16 Jun Finding Healing On Father’s Day
Perhaps Father’s Day is not so “happy” for you. Maybe you’re one of those people who will play the charade of giving a gift, sending a card or making a phone call out of obligation or guilt. Maybe you carry deep wounds from your relationship (or lack thereof) with your father. Perhaps you’ve suffered from the disapproval, rejection, absence or abandonment of your father. Maybe you will try to drum up some positive demeanor toward your dad on Father’s Day even though you really feel nothing at all.
This is not one of those blogs about how if you had more faith, or more forgiveness, or more maturity, then your broken relationship with your father would be healed, the issues resolved and your pain gone. I’m not saying those things can’t happen, I’m just offering a different idea about what “healing” might mean for some. When it comes to a broken relationship with your father, maybe healing means …
Separating pain and suffering
If you experienced abuse, rejection or abandonment from your father, the normal human response is to feel deep hurt and pain. But how you interpret that abuse, rejection or abandonment can lead to unnecessary suffering. For example, you may interpret your father’s lack of involvement and interest in your life as evidence that you are worthless. Ultimately, concluding that his rejection was all about you. The truth is, it had very little to do with you—it was all about him.
As a child or young person, when you first experience hurt with your father, you don’t have the capacity to reason through it accurately.

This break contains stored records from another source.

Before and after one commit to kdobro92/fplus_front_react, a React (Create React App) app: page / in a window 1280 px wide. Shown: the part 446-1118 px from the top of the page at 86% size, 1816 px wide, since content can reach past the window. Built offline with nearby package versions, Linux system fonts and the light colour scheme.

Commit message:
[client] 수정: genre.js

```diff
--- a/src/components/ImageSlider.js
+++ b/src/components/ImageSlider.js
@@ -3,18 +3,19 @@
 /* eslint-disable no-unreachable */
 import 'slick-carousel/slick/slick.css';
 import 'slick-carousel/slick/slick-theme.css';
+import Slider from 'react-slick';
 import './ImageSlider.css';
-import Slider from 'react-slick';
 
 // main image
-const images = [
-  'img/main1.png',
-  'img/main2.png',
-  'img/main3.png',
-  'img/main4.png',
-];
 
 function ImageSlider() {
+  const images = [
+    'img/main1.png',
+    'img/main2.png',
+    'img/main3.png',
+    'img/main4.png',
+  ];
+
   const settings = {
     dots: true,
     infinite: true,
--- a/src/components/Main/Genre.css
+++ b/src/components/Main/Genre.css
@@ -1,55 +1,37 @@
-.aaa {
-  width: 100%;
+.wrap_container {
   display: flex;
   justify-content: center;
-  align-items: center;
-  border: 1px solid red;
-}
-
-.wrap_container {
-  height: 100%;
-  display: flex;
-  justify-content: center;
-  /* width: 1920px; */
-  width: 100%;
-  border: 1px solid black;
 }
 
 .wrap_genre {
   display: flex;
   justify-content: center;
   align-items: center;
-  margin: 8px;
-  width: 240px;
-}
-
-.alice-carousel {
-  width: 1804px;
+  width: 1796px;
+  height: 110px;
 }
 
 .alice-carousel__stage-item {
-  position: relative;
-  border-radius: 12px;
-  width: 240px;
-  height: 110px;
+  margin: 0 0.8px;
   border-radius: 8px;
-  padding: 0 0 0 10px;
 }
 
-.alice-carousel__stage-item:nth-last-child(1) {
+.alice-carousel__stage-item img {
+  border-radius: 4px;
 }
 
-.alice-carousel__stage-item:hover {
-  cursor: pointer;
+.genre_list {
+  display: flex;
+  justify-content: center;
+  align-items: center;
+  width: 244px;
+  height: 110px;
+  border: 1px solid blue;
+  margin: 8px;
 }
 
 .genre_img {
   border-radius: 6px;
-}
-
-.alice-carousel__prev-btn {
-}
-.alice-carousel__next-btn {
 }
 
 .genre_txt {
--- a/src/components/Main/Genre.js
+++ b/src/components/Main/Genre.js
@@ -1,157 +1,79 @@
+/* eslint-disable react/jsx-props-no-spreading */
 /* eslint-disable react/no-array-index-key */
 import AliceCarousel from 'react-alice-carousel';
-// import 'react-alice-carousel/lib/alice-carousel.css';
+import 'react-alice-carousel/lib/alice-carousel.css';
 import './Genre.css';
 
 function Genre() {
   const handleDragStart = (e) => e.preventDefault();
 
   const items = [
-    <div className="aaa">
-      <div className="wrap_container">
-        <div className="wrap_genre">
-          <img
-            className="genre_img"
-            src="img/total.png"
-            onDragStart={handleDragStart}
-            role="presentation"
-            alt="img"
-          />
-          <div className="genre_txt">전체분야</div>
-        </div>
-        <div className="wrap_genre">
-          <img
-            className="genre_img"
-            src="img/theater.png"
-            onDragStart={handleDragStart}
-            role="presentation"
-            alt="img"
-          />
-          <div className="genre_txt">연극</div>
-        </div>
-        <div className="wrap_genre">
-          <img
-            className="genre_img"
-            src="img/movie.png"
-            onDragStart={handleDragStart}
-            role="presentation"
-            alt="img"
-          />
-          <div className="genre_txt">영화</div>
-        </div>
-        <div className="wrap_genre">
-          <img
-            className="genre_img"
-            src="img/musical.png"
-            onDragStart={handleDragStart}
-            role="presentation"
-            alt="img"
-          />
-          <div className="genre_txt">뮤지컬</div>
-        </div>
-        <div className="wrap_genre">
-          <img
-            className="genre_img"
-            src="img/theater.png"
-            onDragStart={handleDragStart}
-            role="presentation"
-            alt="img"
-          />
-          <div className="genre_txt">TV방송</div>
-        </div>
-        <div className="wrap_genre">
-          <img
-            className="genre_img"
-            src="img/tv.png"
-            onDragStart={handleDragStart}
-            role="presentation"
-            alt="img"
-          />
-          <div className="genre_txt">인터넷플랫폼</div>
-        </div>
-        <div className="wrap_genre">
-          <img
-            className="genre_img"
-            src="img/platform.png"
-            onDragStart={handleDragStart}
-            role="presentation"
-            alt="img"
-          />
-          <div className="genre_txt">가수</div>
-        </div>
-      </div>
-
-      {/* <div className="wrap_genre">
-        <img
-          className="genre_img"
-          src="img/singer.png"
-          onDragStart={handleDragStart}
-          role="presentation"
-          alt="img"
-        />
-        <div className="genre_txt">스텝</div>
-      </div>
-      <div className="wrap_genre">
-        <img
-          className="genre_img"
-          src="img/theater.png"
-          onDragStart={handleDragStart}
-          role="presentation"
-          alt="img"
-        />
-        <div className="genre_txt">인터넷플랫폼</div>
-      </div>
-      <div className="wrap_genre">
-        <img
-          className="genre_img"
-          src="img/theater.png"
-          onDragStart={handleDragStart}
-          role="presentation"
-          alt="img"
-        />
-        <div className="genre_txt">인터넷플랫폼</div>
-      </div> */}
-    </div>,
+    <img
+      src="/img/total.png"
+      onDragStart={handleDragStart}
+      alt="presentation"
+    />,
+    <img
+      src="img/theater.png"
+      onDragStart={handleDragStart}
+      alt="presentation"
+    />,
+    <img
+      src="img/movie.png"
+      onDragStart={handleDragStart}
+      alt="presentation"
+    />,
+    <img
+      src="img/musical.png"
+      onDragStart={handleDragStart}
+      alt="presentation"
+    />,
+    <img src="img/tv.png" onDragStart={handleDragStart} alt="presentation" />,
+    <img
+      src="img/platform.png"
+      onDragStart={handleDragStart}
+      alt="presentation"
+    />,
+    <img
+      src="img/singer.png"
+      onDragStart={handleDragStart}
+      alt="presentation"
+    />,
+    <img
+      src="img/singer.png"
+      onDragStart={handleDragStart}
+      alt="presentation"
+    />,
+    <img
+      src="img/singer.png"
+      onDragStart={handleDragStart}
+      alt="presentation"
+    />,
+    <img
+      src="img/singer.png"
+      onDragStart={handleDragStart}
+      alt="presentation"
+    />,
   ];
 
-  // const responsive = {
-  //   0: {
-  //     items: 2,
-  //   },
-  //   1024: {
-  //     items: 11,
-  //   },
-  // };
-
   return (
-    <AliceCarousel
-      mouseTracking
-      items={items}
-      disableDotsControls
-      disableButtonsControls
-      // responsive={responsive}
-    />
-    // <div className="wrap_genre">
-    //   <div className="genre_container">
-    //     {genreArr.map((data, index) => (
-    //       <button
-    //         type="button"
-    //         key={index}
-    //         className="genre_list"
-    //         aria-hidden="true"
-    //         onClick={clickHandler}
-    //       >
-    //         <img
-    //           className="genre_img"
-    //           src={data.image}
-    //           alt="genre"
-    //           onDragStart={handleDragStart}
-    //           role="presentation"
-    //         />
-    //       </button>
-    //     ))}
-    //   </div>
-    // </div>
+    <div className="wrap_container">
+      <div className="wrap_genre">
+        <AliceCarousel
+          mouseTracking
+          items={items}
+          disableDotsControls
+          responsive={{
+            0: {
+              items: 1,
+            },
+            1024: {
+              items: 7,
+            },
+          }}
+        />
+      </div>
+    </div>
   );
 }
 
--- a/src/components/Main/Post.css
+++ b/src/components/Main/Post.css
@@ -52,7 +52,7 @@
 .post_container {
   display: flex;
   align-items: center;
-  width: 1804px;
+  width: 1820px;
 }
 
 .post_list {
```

For all practical purposes, when a father doesn’t express love and affirmation to his son or daughter, they conclude they are therefore not worthy of love and affirmation.
“Healing” means identifying the false messages you took on board as a result of the pain experienced. These could include feelings of self-hatred, irrational or unfounded fears, and all kinds of self-defeating and destructive patterns of thinking about yourself, life, and others.

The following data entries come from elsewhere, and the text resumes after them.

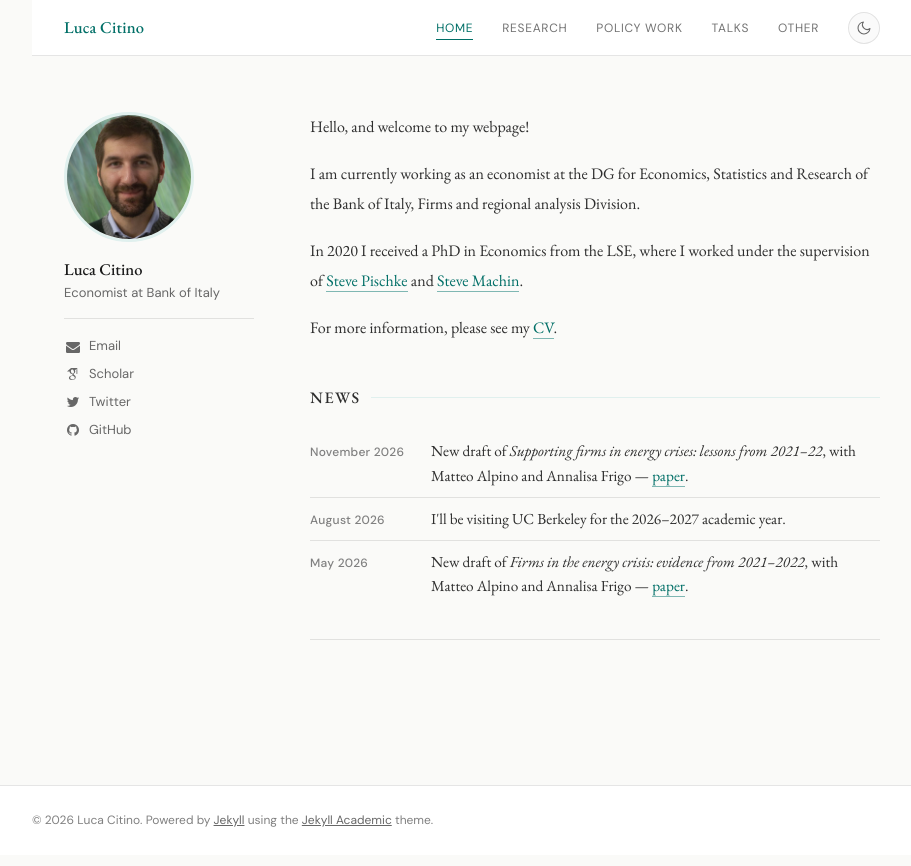
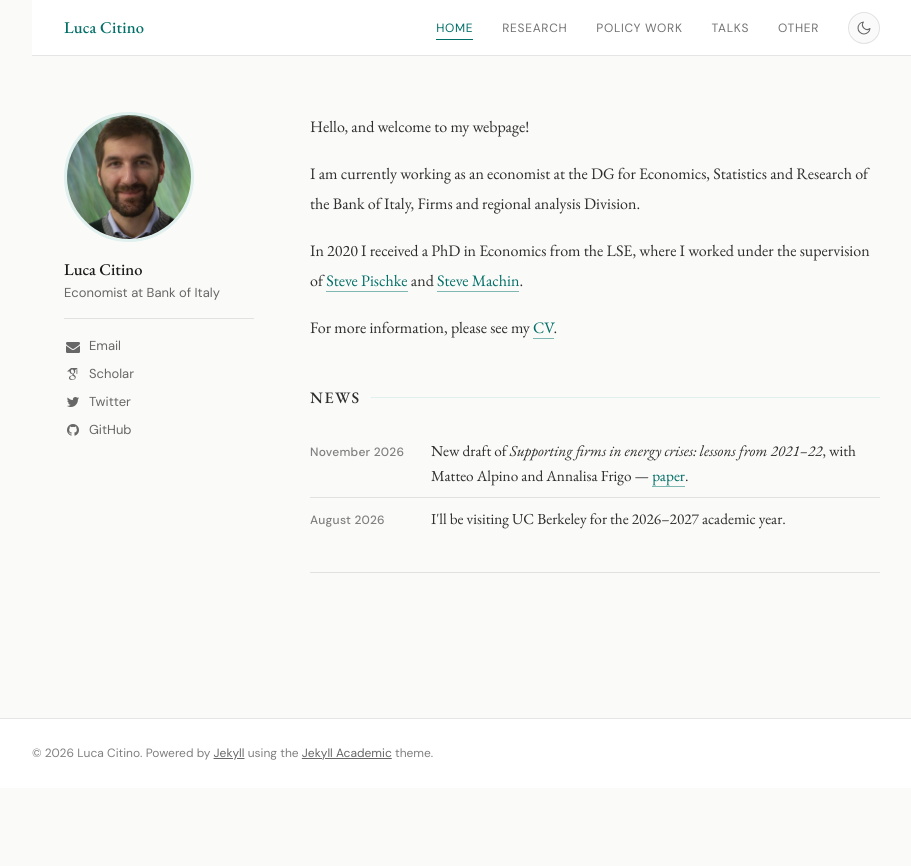
Before and after one commit to luca-citino/luca-citino.github.io, a Jekyll site: the page built from index.md, in a window 1280 px wide. Shown: the top 866 px of the page, without its empty margins (168-1079 px from the left). Built offline with Jekyll 4.4.1, drawn with Linux system fonts in a browser that asks for light colours; nearby versions of some CDN libraries; some web fonts are replaced.

Commit message:
Remove the May 2026 energy crisis draft and its news entry
Co-Authored-By: Claude Opus 5.5 <noreply@anthropic.com>
Claude-Session: https://claude.ai/code/session_016HWvzx49Mu59NW2fzATEGh

```diff
--- a/_data/news.yml
+++ b/_data/news.yml
@@ -21,12 +21,6 @@
   text: >-
     I'll be visiting UC Berkeley for the 2026–2027 academic year.
 
-- date: May 2026
-  text: >-
-    New draft of <em>Firms in the energy crisis: evidence from 2021–2022</em>,
-    with Matteo Alpino and Annalisa Frigo —
-    <a href="https://luca-citino.github.io/docs/acf_may2026.pdf">paper</a>.
-
 # Copy this shape for new entries:
 #
 # - date: September 2026
```
Also changed, not shown: 1 other file.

The reality of your value, worth and identity may be buried deep within a maze of falsehoods you adopted about yourself in hurtful experiences with your father.
Breaking the silence
Hurts and wounds that are suffered in isolation and silence are rarely healed. One of the most significant things you could ever do is tell the painful story of your relationship with your father to a therapist, trusted friend or significant other. Articulating and expressing your heartache with another person may help you disentangle yourself from it. “Healing” means no longer suffering in silence or carrying your pain alone.
Compassion for others
Do you feel deep sadness and sorrow about your father―things you wish could be different or pain that never seem to go away? Maybe this sadness can become a source of wisdom, strength and compassion for others who are hurting. Maybe “healing” means choosing to be an instrument of healing in the world.
Your own deep pain is one of the most significant gifts you can offer the walking wounded. What many of people desire and need is to simply connect with another person who truly understands. “Healing” means being someone who will listen and care, someone who is willing to walk alongside someone else in their pain.
Although your external relationship with your father might not change, your internal process and the messages you tell yourself can be altered dramatically. I hope you can find some peace and freedom in ways I’ve described above. This can bring about healing not only on Father’s Day but also on all days forward.